An eight-point lead isn’t big in an NBA game, but it should have been enough at home against a Chicago team that had lost 10 in a row.
Their last victory was – you guessed it – over these Hornets.
This team has had some early misfortune: Nic Batum had an elbow injury that could have cost his season. Cody Zeller is out at least six weeks with a torn meniscus. Clifford has missed the past three games with a yet-undisclosed health issue.
However, that doesn’t explain how they fail to close out games. The Hornets were outscored 13-5 in overtime, making just one of seven shots from the field. A rookie, Lauri Markkanen, scored five of his 24 points in the extra five minutes. He finished the game making eight of 15 shots and grabbing 12 rebounds.
I don’t think tanking is the answer, and I wouldn’t start playing rookie Malik Monk 30 minutes per game. But I appreciate the frustration from fans. Hornets management and ownership should be worried that frustration will morph into disinterest. Attendance was listed at 14,077 Friday, which means many distributed tickets went unused.
The Hornets are in what should be a friendly stretch of the schedule: Ten home games among 13 total. But they have lost their last two at Spectrum Center, and Saturday night versus the Los Angeles Lakers is no gimme, despite that team’s 9-15 record.

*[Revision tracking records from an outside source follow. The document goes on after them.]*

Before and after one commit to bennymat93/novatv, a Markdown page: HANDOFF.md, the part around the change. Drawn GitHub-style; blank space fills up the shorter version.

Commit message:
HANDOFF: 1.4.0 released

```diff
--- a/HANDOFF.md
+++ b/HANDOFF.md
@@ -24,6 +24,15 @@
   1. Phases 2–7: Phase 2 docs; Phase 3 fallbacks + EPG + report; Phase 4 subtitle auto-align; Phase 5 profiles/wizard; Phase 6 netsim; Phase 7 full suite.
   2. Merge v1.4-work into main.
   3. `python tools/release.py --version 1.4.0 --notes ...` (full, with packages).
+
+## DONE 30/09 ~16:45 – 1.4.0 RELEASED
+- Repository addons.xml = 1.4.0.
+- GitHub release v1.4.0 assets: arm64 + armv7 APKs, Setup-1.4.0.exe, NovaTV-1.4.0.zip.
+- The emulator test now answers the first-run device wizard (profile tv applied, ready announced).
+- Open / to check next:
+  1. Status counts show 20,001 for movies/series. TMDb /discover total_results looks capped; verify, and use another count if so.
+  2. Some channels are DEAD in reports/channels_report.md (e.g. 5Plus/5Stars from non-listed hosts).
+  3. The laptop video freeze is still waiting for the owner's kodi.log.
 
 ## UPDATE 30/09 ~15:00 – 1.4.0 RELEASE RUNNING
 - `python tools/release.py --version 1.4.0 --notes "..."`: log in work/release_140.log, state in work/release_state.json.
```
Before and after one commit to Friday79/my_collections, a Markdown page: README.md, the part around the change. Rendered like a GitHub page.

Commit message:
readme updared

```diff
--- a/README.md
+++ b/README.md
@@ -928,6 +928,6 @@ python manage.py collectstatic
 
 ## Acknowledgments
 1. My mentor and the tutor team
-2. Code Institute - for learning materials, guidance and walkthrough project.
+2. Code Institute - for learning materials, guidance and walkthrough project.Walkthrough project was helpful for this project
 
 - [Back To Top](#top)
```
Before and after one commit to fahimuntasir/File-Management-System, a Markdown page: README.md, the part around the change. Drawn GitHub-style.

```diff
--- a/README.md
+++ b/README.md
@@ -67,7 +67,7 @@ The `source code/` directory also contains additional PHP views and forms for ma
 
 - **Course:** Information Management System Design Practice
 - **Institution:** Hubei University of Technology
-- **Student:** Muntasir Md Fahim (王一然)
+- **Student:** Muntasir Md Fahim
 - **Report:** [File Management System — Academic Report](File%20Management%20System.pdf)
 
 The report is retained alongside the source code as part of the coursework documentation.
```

The Lakers didn’t play Friday, so they should be fresh. The Hornets are missing Zeller and Frank Kaminsky (sprained right ankle), and Jeremy Lamb couldn’t play the second half Friday due to a shin contusion.
The Hornets’ three most prominent players – Kemba Walker, Dwight Howard and Nic Batum – each played 42 or more minutes Friday. How much juice will they have left for the Lakers? The only available Hornet who didn’t play Friday was rookie Mangok Mathiang, who should be in Greensboro with the G-League Swarm.

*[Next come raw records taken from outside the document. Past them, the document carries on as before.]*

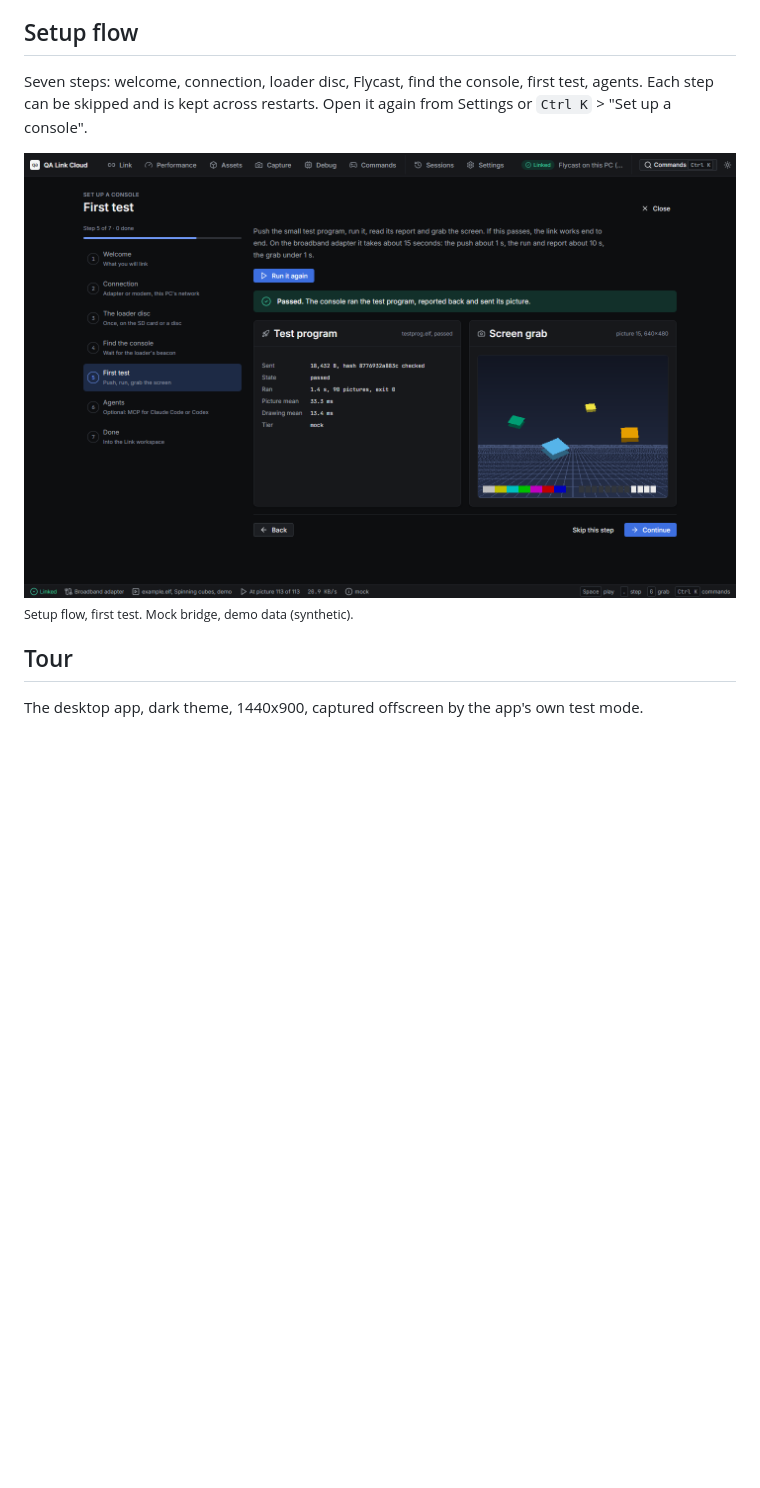
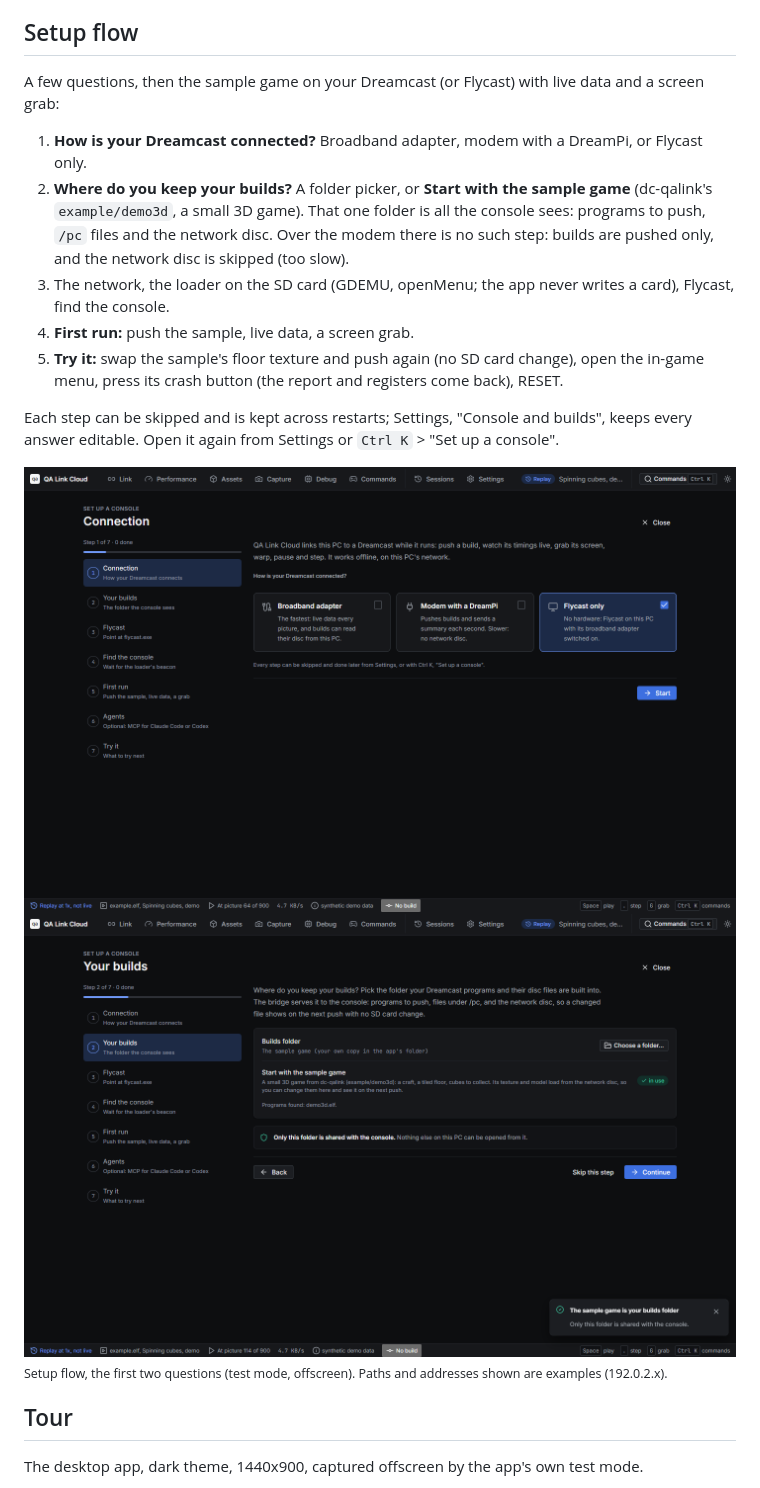
Before and after one commit to lamb2k/dc-qalink-cloud, a Markdown page: README.md, the part around the change. Rendered like a GitHub page; pictures changed too: docs/images/onboarding-builds.png (added), docs/images/onboarding-connection.png (added); blank space fills up the shorter version.

```diff
--- a/README.md
+++ b/README.md
@@ -49,11 +49,23 @@ From source the app starts the mock bridge unless it finds dc-qalink: set `QALIN
 
 ## Setup flow
 
-Seven steps: welcome, connection, loader disc, Flycast, find the console, first test, agents. Each step can be
-skipped and is kept across restarts. Open it again from Settings or `Ctrl K` > "Set up a console".
+A few questions, then the sample game on your Dreamcast (or Flycast) with live data and a screen grab:
+1. **How is your Dreamcast connected?** Broadband adapter, modem with a DreamPi, or Flycast only.
+2. **Where do you keep your builds?** A folder picker, or **Start with the sample game** (dc-qalink's `example/demo3d`,
+   a small 3D game). That one folder is all the console sees: programs to push, `/pc` files and the network disc.
+   Over the modem there is no such step: builds are pushed only, and the network disc is skipped (too slow).
+3. The network, the loader on the SD card (GDEMU, openMenu; the app never writes a card), Flycast, find the console.
+4. **First run:** push the sample, live data, a screen grab.
+5. **Try it:** swap the sample's floor texture and push again (no SD card change), open the in-game menu, press its
+   crash button (the report and registers come back), RESET.
 
-![First test step of the setup flow: the test program passed and its screen grab](docs/images/setup-test.png)
-<sub>Setup flow, first test. Mock bridge, demo data (synthetic).</sub>
+Each step can be skipped and is kept across restarts; Settings, "Console and builds", keeps every answer editable.
+Open it again from Settings or `Ctrl K` > "Set up a console".
+
+![The set-up: how the Dreamcast connects](docs/images/onboarding-connection.png)
+![The set-up: the sample game as the builds folder](docs/images/onboarding-builds.png)
+<sub>Setup flow, the first two questions (test mode, offscreen). Paths and addresses shown are
+examples (192.0.2.x).</sub>
 
 ## Tour
 
```
Also changed, not shown: docs/DESKTOP.md (+27 -4 lines), 8 other files.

We should know by the end of December whether the Hornets are going anywhere.
Right now, it doesn’t look like a Happy New Year.